May It Last: A Portrait of the Avett Brothers—
A Film Review by: Jennifer ParkerSeptember 07, 2017
Folk rock is kind of the “not otherwise specified” exception diagnosis for those of us who can’t quite stomach the idea of identifying with anything to do with country music. There’s a few artists who fall into this category. The greats include Bob Dylan, Joni Mitchell, Tracey Chapman and Leonard Cohen. Then there’s the slightly “twangier” but still cool, Indigo Girls and Bonnie Raitt. And now, thanks to Judd Apatow and Michael Bonfiglio we have a documentary introducing those of us who don’t know and giving those who do, May It Last: A Portrait of The Avett Brothers. Apatow is the man who brought us Trainwreck, The Forty-Year-Old Virgin and my personal favorite, Freaks and Geeks. Director-Producer Michael Bonfiglio is an Emmy–nominated director, producer, writer, and camera operator who has shot fashion shows to refugee camps, working in over a dozen different countries with people ranging from A–list celebrities to rarely- photographed indigenous tribes.
Scott and Seth Avett, the brothers who are the lead singers, song writers for the band are almost too good to be true. They are as close as brothers can be, best friends, neighbors, live down the road from their parents, devoted to their band, their families, their craft and keeping the sounds of North Carolina alive in their original songs, and stupid cute.
May It Last begins with the band’s first appearance at Madison Square Garden capturing the enormity of their accomplishments and thrusts us into the quotidian aspects of their lives. Scott really gathers chicken eggs from the coop he built and cooks breakfast. It’s like he happens to be a dad, a husband, a son, and a brother, a work-a-holic but a grounded in reality singer, song-writer and band leader. Seth, the younger of the two is just as much his own person and is all in to being part of the family business while creating his own family as well. The brothers split wood with their dad, work with their hands, clean the chicken coop, cook, drive unpretentious vehicles and live in what appears to be modest homes compared to their fan base.
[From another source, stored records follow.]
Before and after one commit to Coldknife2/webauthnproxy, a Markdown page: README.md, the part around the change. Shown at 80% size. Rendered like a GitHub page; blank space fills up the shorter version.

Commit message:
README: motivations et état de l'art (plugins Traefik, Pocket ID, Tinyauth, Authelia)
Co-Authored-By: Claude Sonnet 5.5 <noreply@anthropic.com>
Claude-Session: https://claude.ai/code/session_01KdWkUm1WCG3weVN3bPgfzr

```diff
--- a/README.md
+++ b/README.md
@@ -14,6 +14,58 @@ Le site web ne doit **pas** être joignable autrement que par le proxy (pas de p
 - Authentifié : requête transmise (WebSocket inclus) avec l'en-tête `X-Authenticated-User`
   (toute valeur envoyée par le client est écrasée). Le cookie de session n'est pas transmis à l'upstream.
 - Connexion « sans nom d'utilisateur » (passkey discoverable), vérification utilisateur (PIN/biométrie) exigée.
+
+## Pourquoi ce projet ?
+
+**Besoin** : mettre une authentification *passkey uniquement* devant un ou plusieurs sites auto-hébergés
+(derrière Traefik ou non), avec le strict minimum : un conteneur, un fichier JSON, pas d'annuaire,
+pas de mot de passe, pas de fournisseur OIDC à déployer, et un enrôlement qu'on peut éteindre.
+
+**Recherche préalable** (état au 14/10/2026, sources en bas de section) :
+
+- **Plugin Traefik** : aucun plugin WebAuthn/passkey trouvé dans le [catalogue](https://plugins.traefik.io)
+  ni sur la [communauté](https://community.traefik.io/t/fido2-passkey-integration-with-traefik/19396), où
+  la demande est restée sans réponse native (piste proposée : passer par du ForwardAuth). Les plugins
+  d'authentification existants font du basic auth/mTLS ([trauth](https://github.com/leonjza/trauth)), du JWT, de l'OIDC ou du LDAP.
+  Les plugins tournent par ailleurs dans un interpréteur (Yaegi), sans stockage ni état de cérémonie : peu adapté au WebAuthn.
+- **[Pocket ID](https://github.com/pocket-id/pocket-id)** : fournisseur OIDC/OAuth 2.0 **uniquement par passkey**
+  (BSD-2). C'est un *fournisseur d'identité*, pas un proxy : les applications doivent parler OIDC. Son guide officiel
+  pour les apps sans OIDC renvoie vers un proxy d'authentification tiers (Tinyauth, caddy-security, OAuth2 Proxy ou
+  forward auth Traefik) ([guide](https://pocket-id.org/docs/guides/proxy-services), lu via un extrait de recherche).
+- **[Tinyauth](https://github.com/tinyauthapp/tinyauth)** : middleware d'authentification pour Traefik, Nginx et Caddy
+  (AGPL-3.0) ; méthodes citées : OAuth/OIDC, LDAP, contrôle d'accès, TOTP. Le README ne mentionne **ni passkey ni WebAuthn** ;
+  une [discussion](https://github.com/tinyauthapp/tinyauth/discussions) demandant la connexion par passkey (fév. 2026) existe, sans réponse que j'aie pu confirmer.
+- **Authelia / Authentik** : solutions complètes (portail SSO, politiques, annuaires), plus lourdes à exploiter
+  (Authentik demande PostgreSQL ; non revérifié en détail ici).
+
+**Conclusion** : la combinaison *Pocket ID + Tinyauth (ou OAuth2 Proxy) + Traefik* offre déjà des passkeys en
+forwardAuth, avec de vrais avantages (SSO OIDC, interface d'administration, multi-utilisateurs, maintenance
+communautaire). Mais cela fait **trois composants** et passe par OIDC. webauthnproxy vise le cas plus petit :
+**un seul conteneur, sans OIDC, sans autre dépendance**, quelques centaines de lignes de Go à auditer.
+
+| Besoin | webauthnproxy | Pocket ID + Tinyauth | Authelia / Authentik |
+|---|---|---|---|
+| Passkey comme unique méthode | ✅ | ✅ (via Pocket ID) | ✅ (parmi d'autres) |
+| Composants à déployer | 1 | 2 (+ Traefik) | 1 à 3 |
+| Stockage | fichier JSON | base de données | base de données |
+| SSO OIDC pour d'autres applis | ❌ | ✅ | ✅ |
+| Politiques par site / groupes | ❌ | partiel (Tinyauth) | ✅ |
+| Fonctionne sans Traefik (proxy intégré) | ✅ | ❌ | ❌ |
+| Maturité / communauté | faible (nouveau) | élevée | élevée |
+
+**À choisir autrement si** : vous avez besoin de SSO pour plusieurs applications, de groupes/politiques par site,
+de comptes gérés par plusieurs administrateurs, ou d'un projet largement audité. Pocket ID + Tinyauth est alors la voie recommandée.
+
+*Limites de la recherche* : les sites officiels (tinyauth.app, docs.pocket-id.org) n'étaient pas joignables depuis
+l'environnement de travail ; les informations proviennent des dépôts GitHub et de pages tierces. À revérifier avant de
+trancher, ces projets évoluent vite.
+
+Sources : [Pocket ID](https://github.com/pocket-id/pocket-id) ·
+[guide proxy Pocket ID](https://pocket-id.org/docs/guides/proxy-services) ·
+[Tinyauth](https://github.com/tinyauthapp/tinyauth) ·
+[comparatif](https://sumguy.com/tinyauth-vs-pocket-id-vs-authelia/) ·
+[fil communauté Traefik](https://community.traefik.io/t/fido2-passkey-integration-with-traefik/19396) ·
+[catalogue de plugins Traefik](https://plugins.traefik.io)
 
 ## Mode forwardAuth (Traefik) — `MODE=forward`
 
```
Courtesy of Oscilloscope Laboratories.
You get the idea that The Avett Brothers define what it means to be present. The rawness of their music is sometimes almost too painful or intimate to watch. It makes me have some understanding of why some artists find reality too burdensome to tolerate and their lives ending prematurely—I’m thinking of Janis Joplin and Jim Morrison. These guys take the pain and make it strength and I think that’s what Judd Apatow finds even more intriguing than the music itself. Spin Magazine had a quip about the lovely four-hour Grateful Dead Doc, Long Strange Trip, “There’s a pretty good chance that anyone who manages to get through it is already a convert.” I had never listened to The Avett Brothers before watching Apatow’s film. I’ve now downloaded more than thirty of their songs on Spotify. Kool–Aid anyone?
What’s both included and omitted make the film stronger. Apatow and Bonfiglio do a lovely job of eliminating show–business puffery. There are no parties, no crazy hotel rooms, no drugs, no smoking of any sort—maybe a couple of instances of alcohol in the background. These guys are squeaky clean without being square. Since the beginning, they have added on to the band a brilliant basest and lovely individual in his own right, Bob Crawford, as well as Joe Kwon, a dynamic cellist and cook, Paul DeFiglia—a talented keyboardist and backup basest and Tania Elizabeth who plays the fiddle like a concert violinist and of course, Mike Marsh on drums. Throughout their tenure, they’ve experienced heartbreaking personal issues yet what comes through in their music is what you see in the dynamics of the band. It’s harmony without schmaltz, it’s gritty but polished, it’s practiced but not perfect.
Courtesy of Oscilloscope Laboratories.
Rick Rubin is legendary producer of artists such as Run DMC, Slayer, Tom Petty, Johnny Cash and help catapult their career without taking it over. He’s a wizened, not-quite former hippie who believes he has been afforded the opportunity to work with the band rather than the band has been lucky enough to be signed by him. There’s a charming scene towards the end of the film where then entire family is visiting Rubin’s Malibu home and recording studio to get publicity shots of the band with their number one record. Scott and Seth’s parents Jim and Susie, clearly pleased with their son’s success are just as concerned that their fame doesn’t go to their heads. The title, May It Last: A Portrait of The Avett Brothers is a plea, a command, a question or maybe a blueprint for humanity in 2017.
Run Time: 104 minutes; Not Rated
In Theaters ONE NIGHT ONLY Sept 12, 2017